  3. Monetary Policy — The world’s largest economies were widely expected to grow in concert in 2018. That did not materialize. As a result, major central banks are attempting to guide their econo­mies through very different stages of recovery. Gross domestic product forecasts have been cut amidst a darkening outlook for the U.S. and Chinese econ­omies. It may become very difficult for the Federal Reserve to raise rates absent a spike in inflation.
  4. U.S. Government — With a split Congress, finding consensus over the next two years to move large legislation will be difficult, but there are rea­sons for managed optimism. The 115th Congress reauthorized the Farm Bill, yet the administration’s efforts on trade have many in agriculture nervous. There is work needed to re-establish major trade relationships before any further damage is done.
  5. U.S. Farm Economy — With agricultural commodity markets depressed by global supply abundance and ongoing trade disputes, farmers and ranchers face the arduous task of cutting production costs. However, continually rising costs in agriculture are expected to squeeze producers, causing further margin erosion and financial stress in 2019. Farmers should not bank on a fourth consecutive year of above-trend yields to make up for low commodity prices and rising costs.
  6. Ag Trade Policy — Ongoing tariffs and trade negotiations continue to hang over the U.S. ag economy with no clear sign of resolution, clouding agriculture’s trade outlook for 2019. Progress in negotiations is likely to be slow, which spells more pain for months to come. As a result of the trade war, the value of total U.S. agricultur­al exports in 2019 is expected to fall to $141.5 billion, down $1.9 billion from 2018, according to the USDA’s latest projections.
  7. Grain, Farm Supply and Biofuels — In 2019, expect new and intense competition for the grain, farm supply and biofuel sectors. These competitive changes will benefit a few while hurting many along the supply chain. The most impactful competitive pressure will come from outside the United States. Abundant U.S. supplies and a protracted trade dispute with China have enhanced foreign opportunities. Ag retailers will also face price hikes from a more concentrated supplier base.
  8. Dairy and Animal Protein — In 2018, the U.S. animal protein sector began suffering from the same oversupply and weak margins that have plagued U.S. dairy producers since 2015. Despite the less-favorable profitability environment, the protein and dairy sectors will continue to ex­pand production in 2019, prolonging the margin squeeze. Beef appears to be weathering the animal protein oversupply situation best.
  9. Rural Electricity — Last year was a turning point for the role data analytics will play in trans­forming the rural electric co-op industry. Opti­mization of the grid offers many benefits in cost savings and member relations. However, if co-ops do not harness the power of data to unlock value, third-party providers will step in to provide this service. Co-ops cannot afford to delay adopting strategies for a more distributed future.
  10. Rural Communications — Over the last few years, electric distribution cooperatives have been building fiber networks, causing fear about increased competition. For 2019, rural America should expect to see a continuation of these net­work builds, but the risk of co-ops overbuilding is low. Their primary focus is underserved markets to benefit their own operations and their customers.

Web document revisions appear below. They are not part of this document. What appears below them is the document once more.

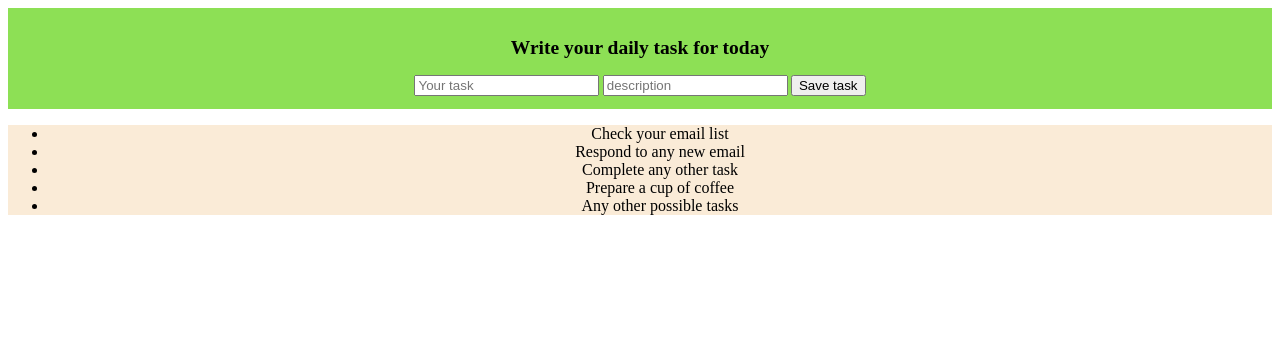
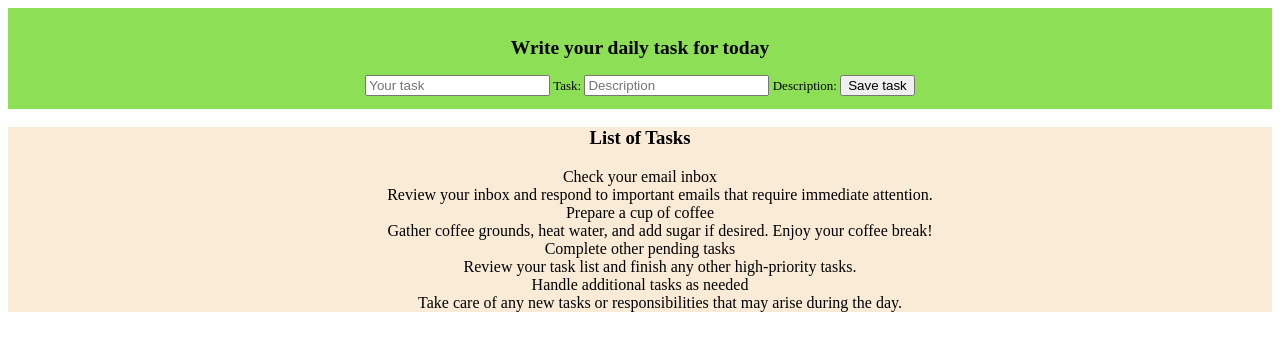
Before and after one commit to wyctorfogos/to-do-list, a plain HTML site: page src/views/index.html in a window 1280 px wide. Drawn offline with Linux system fonts and the light colour scheme.

Commit message:
update: Mudança no tipo de lista e melhora na estrutura

```diff
--- a/src/views/index.html
+++ b/src/views/index.html
@@ -1,6 +1,7 @@
 <!DOCTYPE html>
-<html>
+<html lang="pt-BR">
 <head>
+    <meta charset="UTF-8">
     <meta name="viewport" content="width=device-width, initial-scale=1.0">
     <title>do list - A daily list to remember what I need to do</title>
     <link href="../styles/styles.css" rel="stylesheet">
@@ -10,19 +11,30 @@
     <div class="add-task">
         <h2>Write your daily task for today</h2>
         <form>
-            <input title="task" type="text" placeholder="Your task">
-            <input title="description" type="text" placeholder="description">
-            <button aria-label="Save task"> Save task</button>
+            <input id="task" title="task" type="text" placeholder="Your task" required>
+            <label for="task">Task:</label>
+
+            <input id="description" title="description" type="text" placeholder="Description">
+            <label for="description">Description:</label>
+
+            <button type="submit" aria-label="Save task">Save task</button>
         </form>
     </div>
     <div class="list-of-tasks">
-        <ul>
-            <li> Check your email list </li>
-            <li> Respond to any new email </li>
-            <li> Complete any other task </li>
-            <li> Prepare a cup of coffee</li>
-            <li> Any other possible tasks</li>
-        </ul>
+        <h3>List of Tasks</h3>
+        <dl>
+            <dt>Check your email inbox</dt>
+            <dd>Review your inbox and respond to important emails that require immediate attention.</dd>
+
+            <dt>Prepare a cup of coffee</dt>
+            <dd>Gather coffee grounds, heat water, and add sugar if desired. Enjoy your coffee break!</dd>
+
+            <dt>Complete other pending tasks</dt>
+            <dd>Review your task list and finish any other high-priority tasks.</dd>
+
+            <dt>Handle additional tasks as needed</dt>
+            <dd>Take care of any new tasks or responsibilities that may arise during the day.</dd>
+        </dl>
     </div>
 </body>
 </html>
```
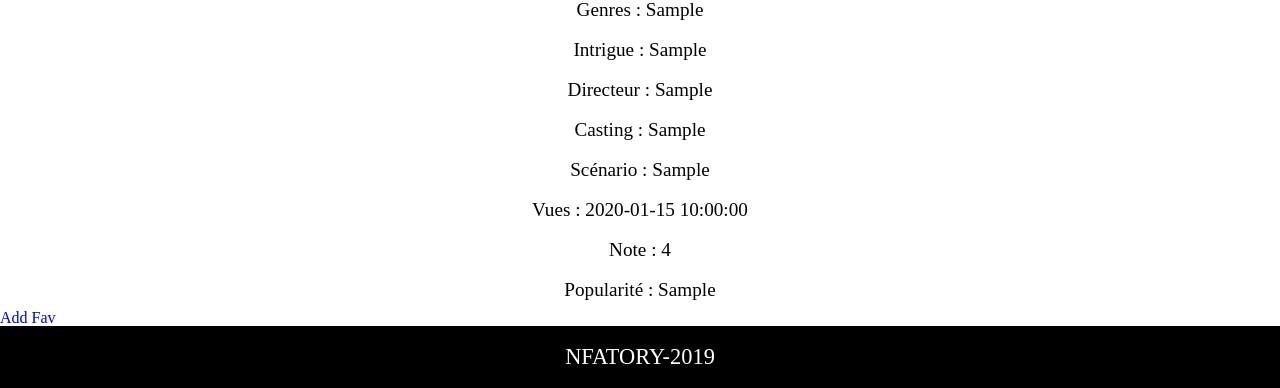
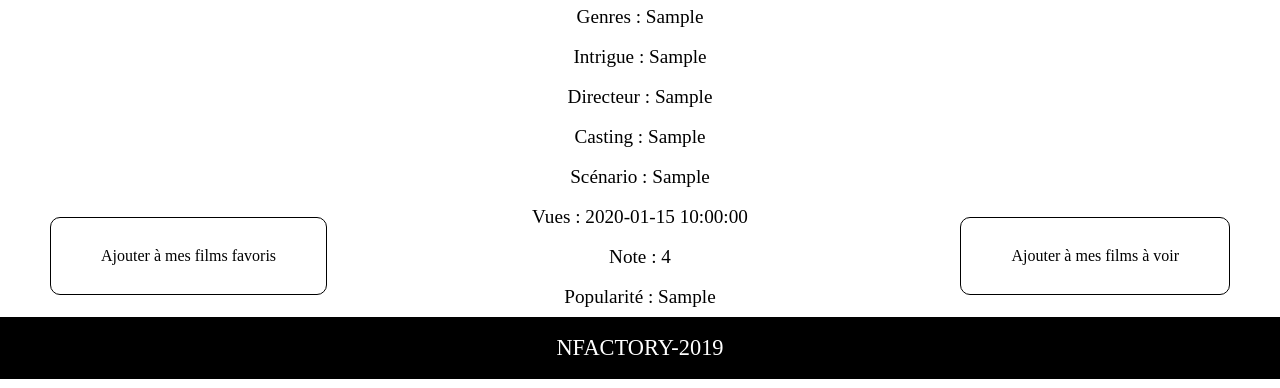
Before and after one commit to Nifooo/MoovieProject, a PHP site: page /details.php?id=1 in a window 1280 px wide. Shown: the part 799-1187 px from the top of the page. Run offline with PHP 8.4, Linux system fonts and the light colour scheme; tables that the repository leaves empty or names only in its code hold one stand-in row (values such as "Sample post"); a stand-in replaces the project's code that opens the database connection.

Commit message:
Ajout des boutons ajouter aux favoris et ajouter aux films à voir dans les pages détails et création de la page addInToSee comme la page addinMyFavorite

```diff
--- a/asset/css/style.css
+++ b/asset/css/style.css
@@ -13,11 +13,14 @@ body {
 
 header {
     background-color: #fff;
+    border: 4px solid black;
+    border-radius: 0 0 20px 20px;
 }
 
 header img {
     float: left;
     width: 40%;
+    border-radius: 25px;
 }
 
 header nav ul li {
@@ -56,11 +59,11 @@ h1 {
 }
 
 .vertical {
-    background-color: white;
+    background-color: black;
     border-radius: 10px;
     height: 65px;
     line-height: 30px;
-    border: 2px solid black;
+    border: 2px solid white;
     margin: 100px 0;
 }
 
@@ -68,10 +71,14 @@ h1 {
     margin-left: 30px;
 }
 
+.vertical label {
+    color: white;
+}
+
 .barre {
     width: 100%;
     height: 2px;
-    background-color: black;
+    background-color: white;
 }
 
 .vertical input[type=submit] {
@@ -89,6 +96,7 @@ h1 {
     width: 20%;
     margin-bottom: 80px;
     margin-left: 5%;
+    height: 380px;
 }
 
 #listefilm h3 {
@@ -118,7 +126,7 @@ footer {
 }
 
 .affichefilm:hover {
-    animation: shake 0.5s;
+    animation: shake 1.5s;
 
     animation-iteration-count: infinite;
 }
@@ -201,6 +209,40 @@ PAGE DE DETAILS
     margin-bottom: 80px;
 }
 
+.favorite {
+    float: left;
+    padding: 30px 50px;
+    background-color: white;
+    color: black;
+    border: 1.5px solid black;
+    margin-top: -100px;
+    margin-left: 50px;
+    border-radius: 10px;
+}
+
+.favorite:hover {
+    background-color: black;
+    color: white;
+    border: 1.5px solid white;
+}
+
+.toosee {
+    float: right;
+    padding: 30px 50px;
+    background-color: white;
+    color: black;
+    border: 1.5px solid black;
+    margin-top: -100px;
+    margin-right: 50px;
+    border-radius: 10px;
+}
+
+.toosee:hover {
+    background-color: black;
+    color: white;
+    border: 1.5px solid white;
+}
+
 
 
 
--- a/details.php
+++ b/details.php
@@ -41,7 +41,8 @@ include('inc/header.php'); ?>
         <p>Vues : <?php echo $movie['runtime'] ?></p>
         <p>Note : <?php echo $movie['rating'] ?></p>
         <p>Popularité : <?php echo $movie['popularity'] ?></p>
-        <a href="addInMyFav.php?id=<?= $movie['id']?>">Add Fav</a>
+        <a class="favorite" href="addInMyFav.php?id=<?= $movie['id']?>">Ajouter à mes films favoris</a>
+        <a class="toosee" href="addInToSee.php?id=<?= $movie['id']?>">Ajouter à mes films à voir</a>
 
     </div>
 
--- a/inc/footer.php
+++ b/inc/footer.php
@@ -1,6 +1,6 @@
 </div>
 <footer>
-    <p>Nfatory-2019</p><script src="assetsAdmin/js/jquery-1.10.2.js"></script>
+    <p>Nfactory-2019</p><script src="assetsAdmin/js/jquery-1.10.2.js"></script>
     <!-- BOOTSTRAP SCRIPTS -->
     <script src="assetsAdmin/js/bootstrap.min.js"></script>
     <!-- CUSTOM SCRIPTS -->
--- a/inc/header.php
+++ b/inc/header.php
@@ -12,10 +12,9 @@
 </head>
 <body>
 <header>
-    <img src="asset/img/thelogo.png" alt="Logo du site MoovieProject : Faite partie du cinéma">
+    <a href="index.php"><img src="asset/img/thelogo.png" alt="Logo du site MoovieProject : Faite partie du cinéma"></a>
     <nav>
         <ul>
-            <li><a href="index.php">Accueil</a></li>
             <?php if (!isLogged()) { ?>
                 <li><a href="register.php">Inscriptions</a></li>
                 <li><a href="login.php">Connexion</a></li>
@@ -25,13 +24,13 @@
             <?php }elseif(idAdmin()){?>
                 <li><a href="logout.php">Deconnexion</a></li>
                 <li><a href="admin.php">Pannel admin</a></li>
-                <li><a href="monCompte.php">Mon compte</a></li>
+                <li><a href="aVoir.php">Films à voir</a></li>
                 <li><a href="favUsers.php">Mes favoris</a></li>
            <?php }  else { ?>
                 <div class="head2">
             <li><a href="logout.php">Deconnexion</a></li>
-            <li><a href="monCompte.php">Mon compte</a></li>
-            <li><a href="favUsers.php">Mes favoris</a></li>
+            <li><a href="aVoir.php">Films à voir</a></li>
+            <li><a href="favUsers.php">Films favoris</a></li>
                 </div>
 
             <li class="bienvenue">Bonjour <?php echo $_SESSION['login']['pseudo'] ?> !</li>
```
Also changed, not shown: aVoir.php (renamed from monCompte.php, +1 -12 lines), addInToSee.php (added, +43 -0 lines).
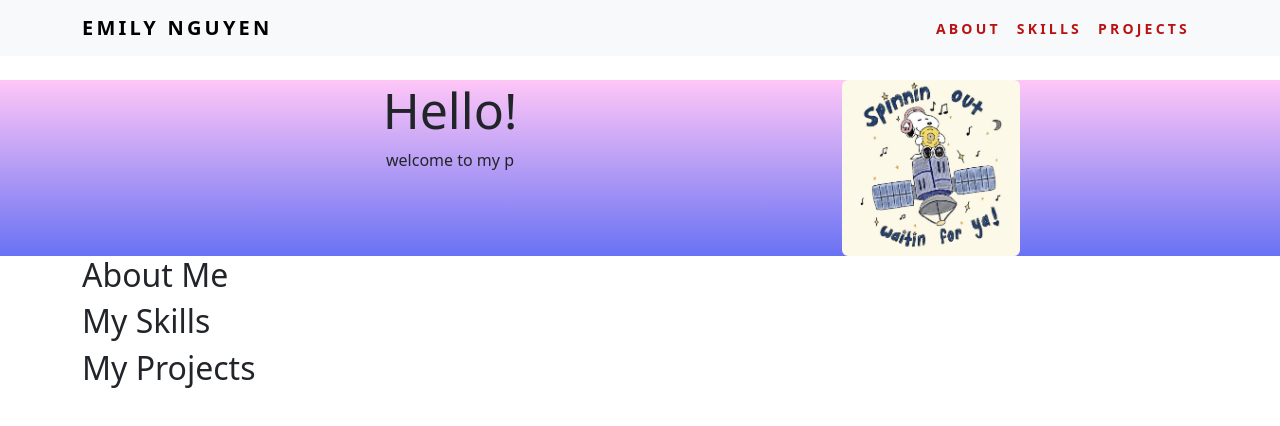
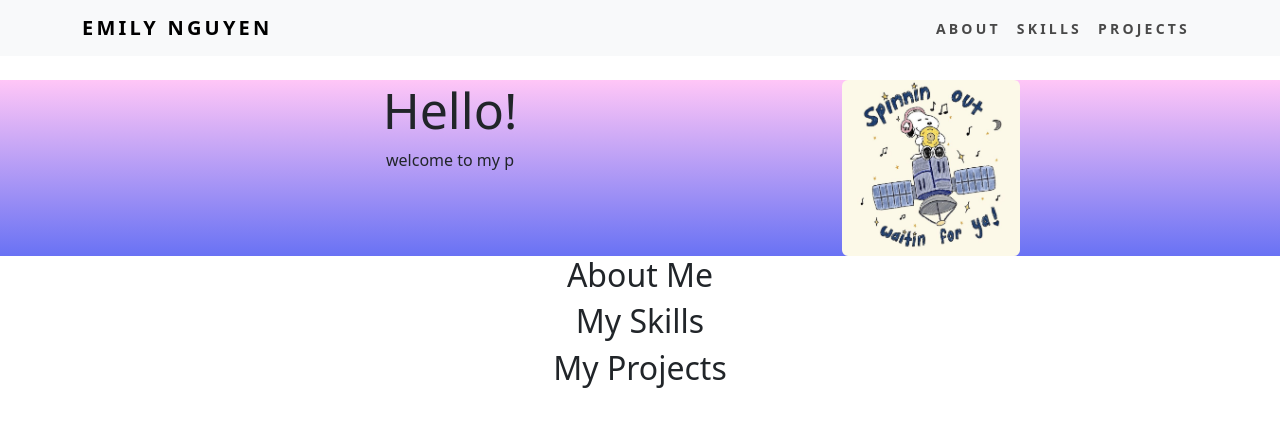
Before and after one commit to emilynguyenl/emilynguyenl.github.io, a website: page index.html in a window 1280 px wide. Drawn offline with nearby package versions, Linux system fonts and the light colour scheme.

Commit message:
fixed layout and colors

```diff
--- a/css/style.css
+++ b/css/style.css
@@ -20,12 +20,12 @@ body{
 
 .navbar-nav .nav-link {
     position: relative;
-    color: #b91212; /* Set the default color of the link text */
+    color: #494949; /* Set the default color of the link text */
     text-decoration: none;
   }
 
 .navbar-nav .nav-link:hover {
-  color: #7fcffd; /* Set the desired color of the link text when hovered */
+  color: #414df7; /* Set the desired color of the link text when hovered */
 }
 
 .navbar-nav .nav-link::before {
@@ -36,7 +36,7 @@ body{
   transform: translateX(-50%);
   width: 0; /* Initially, the underline width is zero */
   height: 2px;
-  background-color: #ff8800; /* Set the desired color for the underline */
+  background-color: #ffc6f7; /* Set the desired color for the underline */
   transition: width 0.2s; /* Transition the width property to create the animation */
 }
 
--- a/index.html
+++ b/index.html
@@ -56,7 +56,7 @@
         <!-- About Section -->
         <section id="about">
           <div class="container">
-            <h2>About Me</h2>
+            <h2 class="text-center">About Me</h2>
             <!-- Add your content here -->
           </div>
         </section>
@@ -64,7 +64,7 @@
         <!-- Skills section -->
         <section id="skills">
           <div class="container">
-            <h2>My Skills</h2>
+            <h2 class="text-center">My Skills</h2>
             <!-- Add your content here -->
           </div>
         </section>
@@ -72,7 +72,7 @@
         <!-- Projects section -->
         <section id="projects">
           <div class="container">
-            <h2>My Projects</h2>
+            <h2 class="text-center">My Projects</h2>
             <!-- Add your content here -->
           </div>
         </section>
```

The full report is available at

  • Hits: 48

About Today's Farmer magazine

Today's Farmer is published 9 times annually. Printed issues arrive monthly except combined issues for June/July, August/September and December/January. Subscriptions are available only in the United States.

If you would like to begin or renew a print subscription, CLICK HERE and go to our shop. We are proud to offer the subscription for only $15 per year.

 ©2019 MFA Incorporated.

Connect with us.